• [WORK INSTRUCTION]: Output all of the records exactly as written.

• [DATA SUPPLIED]:
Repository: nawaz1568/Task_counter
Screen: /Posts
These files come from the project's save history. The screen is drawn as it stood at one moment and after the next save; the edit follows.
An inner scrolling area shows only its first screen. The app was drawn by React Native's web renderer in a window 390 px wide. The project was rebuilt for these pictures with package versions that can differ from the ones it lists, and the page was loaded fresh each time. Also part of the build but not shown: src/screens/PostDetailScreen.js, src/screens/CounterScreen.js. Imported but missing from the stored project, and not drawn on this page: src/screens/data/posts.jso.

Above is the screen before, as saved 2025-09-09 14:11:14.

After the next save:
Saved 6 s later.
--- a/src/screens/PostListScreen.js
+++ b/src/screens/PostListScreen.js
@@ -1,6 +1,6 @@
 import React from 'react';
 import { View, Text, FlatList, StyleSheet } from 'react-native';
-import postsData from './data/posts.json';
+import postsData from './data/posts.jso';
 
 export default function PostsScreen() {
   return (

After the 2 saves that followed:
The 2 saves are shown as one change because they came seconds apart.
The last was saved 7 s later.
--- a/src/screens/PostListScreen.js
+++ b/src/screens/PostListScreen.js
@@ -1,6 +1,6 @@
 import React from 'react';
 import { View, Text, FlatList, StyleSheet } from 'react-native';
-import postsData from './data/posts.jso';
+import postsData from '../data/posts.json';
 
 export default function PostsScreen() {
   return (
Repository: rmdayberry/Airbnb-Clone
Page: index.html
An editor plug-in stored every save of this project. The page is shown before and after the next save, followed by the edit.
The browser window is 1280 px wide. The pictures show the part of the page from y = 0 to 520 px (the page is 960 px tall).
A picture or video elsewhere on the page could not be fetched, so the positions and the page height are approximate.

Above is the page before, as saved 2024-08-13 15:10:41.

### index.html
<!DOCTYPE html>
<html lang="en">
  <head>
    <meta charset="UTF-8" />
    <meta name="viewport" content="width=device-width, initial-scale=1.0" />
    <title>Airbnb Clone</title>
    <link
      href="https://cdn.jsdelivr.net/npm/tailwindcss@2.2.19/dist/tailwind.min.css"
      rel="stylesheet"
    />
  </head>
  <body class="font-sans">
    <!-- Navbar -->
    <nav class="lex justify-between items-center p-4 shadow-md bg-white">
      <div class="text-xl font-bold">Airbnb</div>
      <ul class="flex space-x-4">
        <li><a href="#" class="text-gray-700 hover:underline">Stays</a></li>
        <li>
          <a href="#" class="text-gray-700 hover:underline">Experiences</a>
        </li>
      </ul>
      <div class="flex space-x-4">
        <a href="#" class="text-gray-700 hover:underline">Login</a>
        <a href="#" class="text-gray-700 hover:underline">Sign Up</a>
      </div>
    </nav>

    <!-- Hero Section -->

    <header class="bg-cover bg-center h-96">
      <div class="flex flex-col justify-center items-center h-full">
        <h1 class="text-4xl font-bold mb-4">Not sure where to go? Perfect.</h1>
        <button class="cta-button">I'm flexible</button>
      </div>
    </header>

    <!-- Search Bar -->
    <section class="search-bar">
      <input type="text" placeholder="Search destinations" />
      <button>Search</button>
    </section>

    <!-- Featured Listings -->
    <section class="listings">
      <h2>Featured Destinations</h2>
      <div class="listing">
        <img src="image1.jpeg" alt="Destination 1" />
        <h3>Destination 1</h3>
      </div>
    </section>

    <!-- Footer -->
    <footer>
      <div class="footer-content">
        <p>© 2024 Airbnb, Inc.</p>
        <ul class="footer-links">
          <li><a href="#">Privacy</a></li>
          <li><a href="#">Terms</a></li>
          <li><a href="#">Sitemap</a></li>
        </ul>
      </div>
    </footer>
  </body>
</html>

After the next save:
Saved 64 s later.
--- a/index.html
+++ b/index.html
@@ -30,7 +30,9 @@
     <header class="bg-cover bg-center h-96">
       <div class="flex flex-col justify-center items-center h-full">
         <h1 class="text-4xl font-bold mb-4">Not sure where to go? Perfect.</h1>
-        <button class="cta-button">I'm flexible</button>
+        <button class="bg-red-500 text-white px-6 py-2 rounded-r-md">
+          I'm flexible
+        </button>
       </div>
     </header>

• [EXERCISE OUTPUT]:
Repository: nawaz1568/Task_counter
Screen: /Posts
These files come from the project's save history. The screen is drawn as it stood at one moment and after the next save; the edit follows.
An inner scrolling area shows only its first screen. The app was drawn by React Native's web renderer in a window 390 px wide. The project was rebuilt for these pictures with package versions that can differ from the ones it lists, and the page was loaded fresh each time. Also part of the build but not shown: src/screens/PostDetailScreen.js, src/screens/CounterScreen.js. Imported but missing from the stored project, and not drawn on this page: src/screens/data/posts.jso.

Above is the screen before, as saved 2025-09-09 14:11:14.

After the next save:
Saved 6 s later.
--- a/src/screens/PostListScreen.js
+++ b/src/screens/PostListScreen.js
@@ -1,6 +1,6 @@
 import React from 'react';
 import { View, Text, FlatList, StyleSheet } from 'react-native';
-import postsData from './data/posts.json';
+import postsData from './data/posts.jso';
 
 export default function PostsScreen() {
   return (

After the 2 saves that followed:
The 2 saves are shown as one change because they came seconds apart.
The last was saved 7 s later.
--- a/src/screens/PostListScreen.js
+++ b/src/screens/PostListScreen.js
@@ -1,6 +1,6 @@
 import React from 'react';
 import { View, Text, FlatList, StyleSheet } from 'react-native';
-import postsData from './data/posts.jso';
+import postsData from '../data/posts.json';
 
 export default function PostsScreen() {
   return (
Repository: rmdayberry/Airbnb-Clone
Page: index.html
An editor plug-in stored every save of this project. The page is shown before and after the next save, followed by the edit.
The browser window is 1280 px wide. The pictures show the part of the page from y = 0 to 520 px (the page is 960 px tall).
A picture or video elsewhere on the page could not be fetched, so the positions and the page height are approximate.

Above is the page before, as saved 2024-08-13 15:10:41.

### index.html
<!DOCTYPE html>
<html lang="en">
  <head>
    <meta charset="UTF-8" />
    <meta name="viewport" content="width=device-width, initial-scale=1.0" />
    <title>Airbnb Clone</title>
    <link
      href="https://cdn.jsdelivr.net/npm/tailwindcss@2.2.19/dist/tailwind.min.css"
      rel="stylesheet"
    />
  </head>
  <body class="font-sans">
    <!-- Navbar -->
    <nav class="lex justify-between items-center p-4 shadow-md bg-white">
      <div class="text-xl font-bold">Airbnb</div>
      <ul class="flex space-x-4">
        <li><a href="#" class="text-gray-700 hover:underline">Stays</a></li>
        <li>
          <a href="#" class="text-gray-700 hover:underline">Experiences</a>
        </li>
      </ul>
      <div class="flex space-x-4">
        <a href="#" class="text-gray-700 hover:underline">Login</a>
        <a href="#" class="text-gray-700 hover:underline">Sign Up</a>
      </div>
    </nav>

    <!-- Hero Section -->

    <header class="bg-cover bg-center h-96">
      <div class="flex flex-col justify-center items-center h-full">
        <h1 class="text-4xl font-bold mb-4">Not sure where to go? Perfect.</h1>
        <button class="cta-button">I'm flexible</button>
      </div>
    </header>

    <!-- Search Bar -->
    <section class="search-bar">
      <input type="text" placeholder="Search destinations" />
      <button>Search</button>
    </section>

    <!-- Featured Listings -->
    <section class="listings">
      <h2>Featured Destinations</h2>
      <div class="listing">
        <img src="image1.jpeg" alt="Destination 1" />
        <h3>Destination 1</h3>
      </div>
    </section>

    <!-- Footer -->
    <footer>
      <div class="footer-content">
        <p>© 2024 Airbnb, Inc.</p>
        <ul class="footer-links">
          <li><a href="#">Privacy</a></li>
          <li><a href="#">Terms</a></li>
          <li><a href="#">Sitemap</a></li>
        </ul>
      </div>
    </footer>
  </body>
</html>

After the next save:
Saved 64 s later.
--- a/index.html
+++ b/index.html
@@ -30,7 +30,9 @@
     <header class="bg-cover bg-center h-96">
       <div class="flex flex-col justify-center items-center h-full">
         <h1 class="text-4xl font-bold mb-4">Not sure where to go? Perfect.</h1>
-        <button class="cta-button">I'm flexible</button>
+        <button class="bg-red-500 text-white px-6 py-2 rounded-r-md">
+          I'm flexible
+        </button>
       </div>
     </header>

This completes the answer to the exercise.